A happy fly, in summer's play...

(from DWT press release)

A fly thought to have been extinct for almost 150 years has been found alive and well and living in Exeter, at DWT's Old Sludge Beds nature reserve on the southern edge of the city.

The last known and only other record of the Rhaphium pectinatum fly was on 19 July 1868, when the renowned Victorian entomologist George Verrall caught a male and female in Richmond, Surrey. 

The re-discovery was made by Devon naturalist Rob Wolton. “I took a recent trip to Devon Wildlife Trust’s Old Sludge Beds nature reserve on the outskirts of Exeter specifically to look for flies.
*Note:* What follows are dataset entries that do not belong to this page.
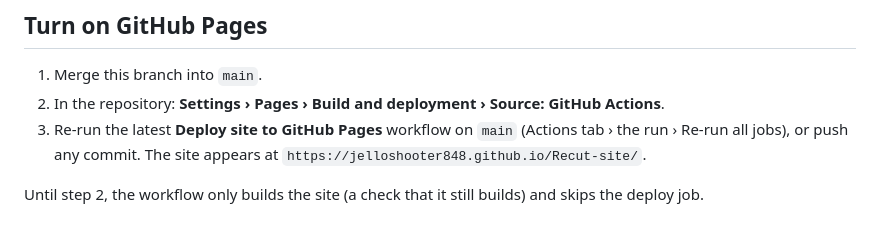
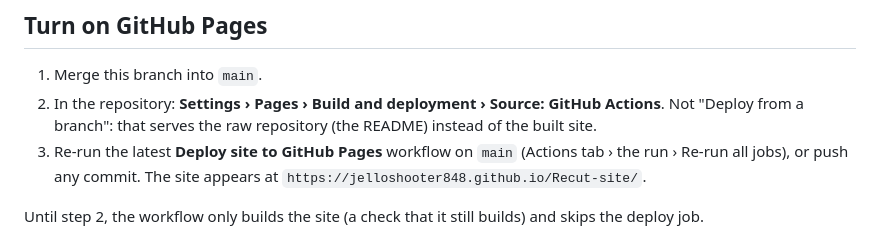
Before and after one commit to jelloshooter848/Recut-site, a Markdown page: README.md, the part around one of its changes. GitHub-like rendering.

Commit message:
README: link the live site at the top; warn against branch deploys
Co-Authored-By: Claude <noreply@anthropic.com>

```diff
--- a/README.md
+++ b/README.md
@@ -69,7 +71,8 @@ the patterns in `assets/js/site.js`.
 ## Turn on GitHub Pages
 
 1. Merge this branch into `main`.
-2. In the repository: **Settings › Pages › Build and deployment › Source: GitHub Actions**.
+2. In the repository: **Settings › Pages › Build and deployment › Source: GitHub Actions**. Not "Deploy from a
+   branch": that serves the raw repository (the README) instead of the built site.
 3. Re-run the latest **Deploy site to GitHub Pages** workflow on `main` (Actions tab › the run › Re-run all jobs), or
    push any commit. The site appears at `https://jelloshooter848.github.io/Recut-site/`.
 
```
Also changed, not shown: other parts of README.md (+2 -0 lines).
I examined my catch that evening to find it included a fly that was presumed extinct in Britain, not having been seen for 147 years. Definitely one to add to the list of Devon specialities.”
photo: Rob Wolton

The metallic green fly is in the Family Dolichopodidae, known colloquially as 'long-legged flies'. Most members of the family live in tropical areas of the world. 

“Nothing is known about its biology, but it seems that it may like brackish conditions like those found at the Old Sludge Beds, and may even be associated with the extensive tidal reed beds nearby at the head of the Exe estuary,” said Rob.

The Old Sludge Beds have been a DWT reserve since 1979 and adjoin DWT's Exe Reed Beds reserve.

On a recent visit there I saw this handsome bug, Deraeocoris ruber. Is it feeding on the ladybird pupa?